PROVIDED RECORDS Start Marker

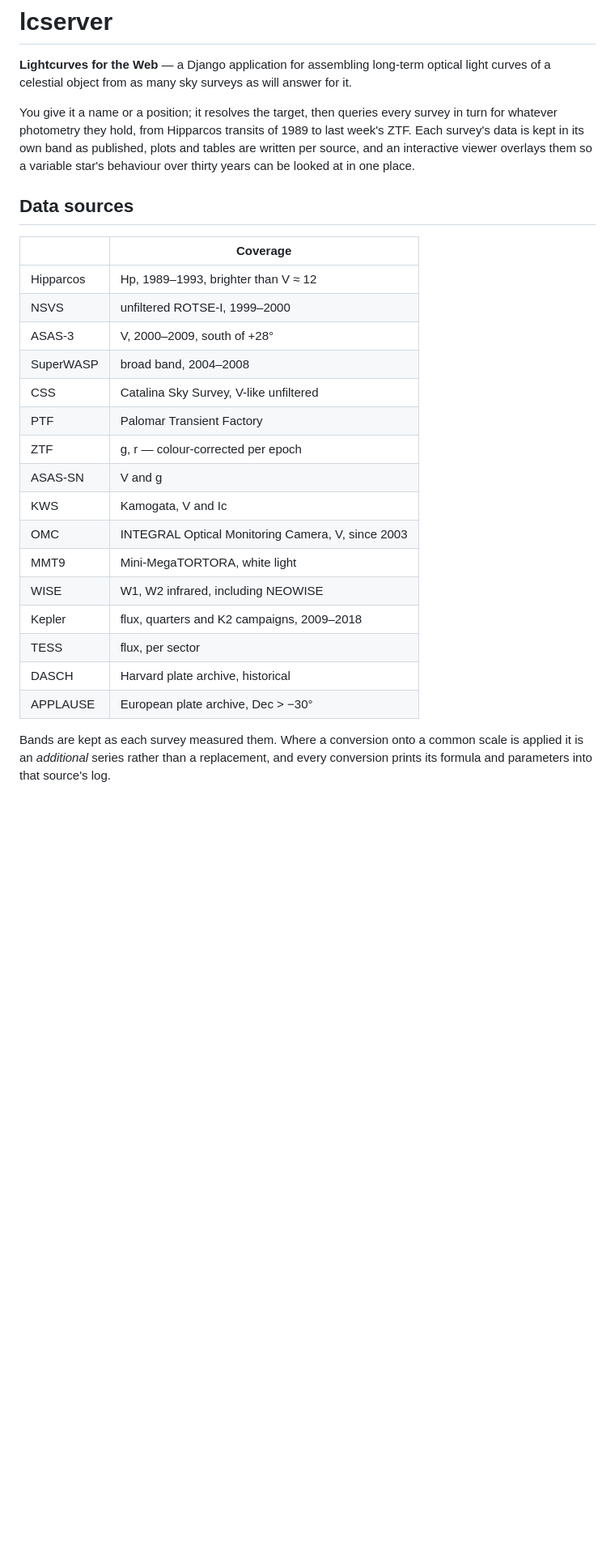
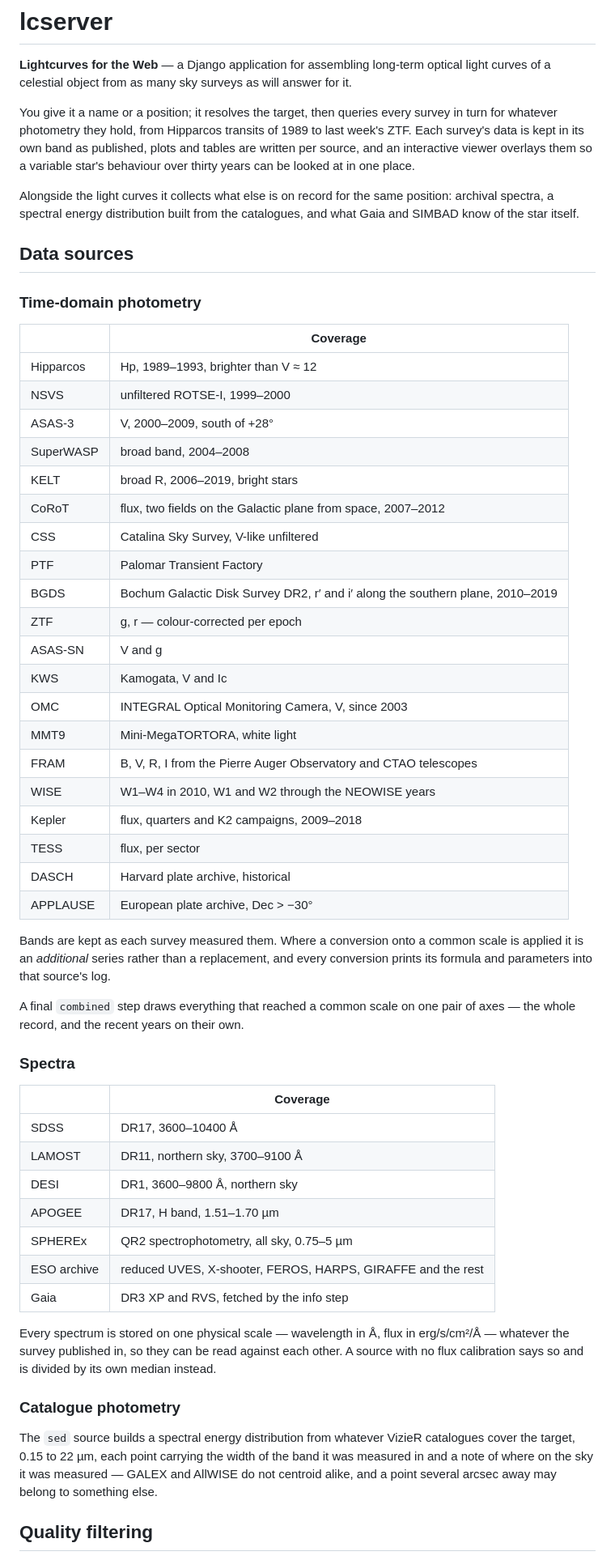
Before and after one commit to karpov-sv/lcserver, a Markdown page: README.md, the part around one of its changes. Shown at 81% size. Drawn GitHub-style; blank space fills up the shorter version.

```diff
--- a/README.md
+++ b/README.md
@@ -11,7 +11,13 @@ published, plots and tables are written per source, and an interactive viewer
 overlays them so a variable star's behaviour over thirty years can be looked at
 in one place.
 
+Alongside the light curves it collects what else is on record for the same
+position: archival spectra, a spectral energy distribution built from the
+catalogues, and what Gaia and SIMBAD know of the star itself.
+
 ## Data sources
+
+### Time-domain photometry
 
 | | Coverage |
 | --- | --- |
@@ -19,14 +25,18 @@ in one place.
 | NSVS | unfiltered ROTSE-I, 1999–2000 |
 | ASAS-3 | V, 2000–2009, south of +28° |
 | SuperWASP | broad band, 2004–2008 |
+| KELT | broad R, 2006–2019, bright stars |
+| CoRoT | flux, two fields on the Galactic plane from space, 2007–2012 |
 | CSS | Catalina Sky Survey, V-like unfiltered |
 | PTF | Palomar Transient Factory |
+| BGDS | Bochum Galactic Disk Survey DR2, r′ and i′ along the southern plane, 2010–2019 |
 | ZTF | g, r — colour-corrected per epoch |
 | ASAS-SN | V and g |
 | KWS | Kamogata, V and Ic |
 | OMC | INTEGRAL Optical Monitoring Camera, V, since 2003 |
 | MMT9 | Mini-MegaTORTORA, white light |
-| WISE | W1, W2 infrared, including NEOWISE |
+| FRAM | B, V, R, I from the Pierre Auger Observatory and CTAO telescopes |
+| WISE | W1–W4 in 2010, W1 and W2 through the NEOWISE years |
 | Kepler | flux, quarters and K2 campaigns, 2009–2018 |
 | TESS | flux, per sector |
 | DASCH | Harvard plate archive, historical |
@@ -36,3 +46,33 @@ Bands are kept as each survey measured them. Where a conversion onto a common
 scale is applied it is an *additional* series rather than a replacement, and
 every conversion prints its formula and parameters into that source's log.
 
+A final `combined` step draws everything that reached a common scale on one
+pair of axes — the whole record, and the recent years on their own.
+
+### Spectra
+
+| | Coverage |
+| --- | --- |
+| SDSS | DR17, 3600–10400 Å |
+| LAMOST | DR11, northern sky, 3700–9100 Å |
+| DESI | DR1, 3600–9800 Å, northern sky |
+| APOGEE | DR17, H band, 1.51–1.70 µm |
+| SPHEREx | QR2 spectrophotometry, all sky, 0.75–5 µm |
+| ESO archive | reduced UVES, X-shooter, FEROS, HARPS, GIRAFFE and the rest |
+| Gaia | DR3 XP and RVS, fetched by the info step |
+
+Every spectrum is stored on one physical scale — wavelength in Å, flux in
+erg/s/cm²/Å — whatever the survey published in, so they can be read against
+each other. A source with no flux calibration says so and is divided by its own
+median instead.
+
+### Catalogue photometry
+
+The `sed` source builds a spectral energy distribution from whatever VizieR
+catalogues cover the target, 0.15 to 22 µm, each point carrying the width of
+the band it was measured in and a note of where on the sky it was measured —
+GALEX and AllWISE do not centroid alike, and a point several arcsec away may
+belong to something else.
+
+## Quality filtering
+
```
Also changed, not shown: other parts of README.md (+58 -1 lines).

PROVIDED RECORDS End Marker

- _ACTIVITY_: The data above should be returned in full, exactly as written, apart from its images.

- _EXPECTED ANSWER_:
Before and after one commit to karpov-sv/lcserver, a Markdown page: README.md, the part around one of its changes. Shown at 81% size. Drawn GitHub-style; blank space fills up the shorter version.

```diff
--- a/README.md
+++ b/README.md
@@ -11,7 +11,13 @@ published, plots and tables are written per source, and an interactive viewer
 overlays them so a variable star's behaviour over thirty years can be looked at
 in one place.
 
+Alongside the light curves it collects what else is on record for the same
+position: archival spectra, a spectral energy distribution built from the
+catalogues, and what Gaia and SIMBAD know of the star itself.
+
 ## Data sources
+
+### Time-domain photometry
 
 | | Coverage |
 | --- | --- |
@@ -19,14 +25,18 @@ in one place.
 | NSVS | unfiltered ROTSE-I, 1999–2000 |
 | ASAS-3 | V, 2000–2009, south of +28° |
 | SuperWASP | broad band, 2004–2008 |
+| KELT | broad R, 2006–2019, bright stars |
+| CoRoT | flux, two fields on the Galactic plane from space, 2007–2012 |
 | CSS | Catalina Sky Survey, V-like unfiltered |
 | PTF | Palomar Transient Factory |
+| BGDS | Bochum Galactic Disk Survey DR2, r′ and i′ along the southern plane, 2010–2019 |
 | ZTF | g, r — colour-corrected per epoch |
 | ASAS-SN | V and g |
 | KWS | Kamogata, V and Ic |
 | OMC | INTEGRAL Optical Monitoring Camera, V, since 2003 |
 | MMT9 | Mini-MegaTORTORA, white light |
-| WISE | W1, W2 infrared, including NEOWISE |
+| FRAM | B, V, R, I from the Pierre Auger Observatory and CTAO telescopes |
+| WISE | W1–W4 in 2010, W1 and W2 through the NEOWISE years |
 | Kepler | flux, quarters and K2 campaigns, 2009–2018 |
 | TESS | flux, per sector |
 | DASCH | Harvard plate archive, historical |
@@ -36,3 +46,33 @@ Bands are kept as each survey measured them. Where a conversion onto a common
 scale is applied it is an *additional* series rather than a replacement, and
 every conversion prints its formula and parameters into that source's log.
 
+A final `combined` step draws everything that reached a common scale on one
+pair of axes — the whole record, and the recent years on their own.
+
+### Spectra
+
+| | Coverage |
+| --- | --- |
+| SDSS | DR17, 3600–10400 Å |
+| LAMOST | DR11, northern sky, 3700–9100 Å |
+| DESI | DR1, 3600–9800 Å, northern sky |
+| APOGEE | DR17, H band, 1.51–1.70 µm |
+| SPHEREx | QR2 spectrophotometry, all sky, 0.75–5 µm |
+| ESO archive | reduced UVES, X-shooter, FEROS, HARPS, GIRAFFE and the rest |
+| Gaia | DR3 XP and RVS, fetched by the info step |
+
+Every spectrum is stored on one physical scale — wavelength in Å, flux in
+erg/s/cm²/Å — whatever the survey published in, so they can be read against
+each other. A source with no flux calibration says so and is divided by its own
+median instead.
+
+### Catalogue photometry
+
+The `sed` source builds a spectral energy distribution from whatever VizieR
+catalogues cover the target, 0.15 to 22 µm, each point carrying the width of
+the band it was measured in and a note of where on the sky it was measured —
+GALEX and AllWISE do not centroid alike, and a point several arcsec away may
+belong to something else.
+
+## Quality filtering
+
```
Also changed, not shown: other parts of README.md (+58 -1 lines).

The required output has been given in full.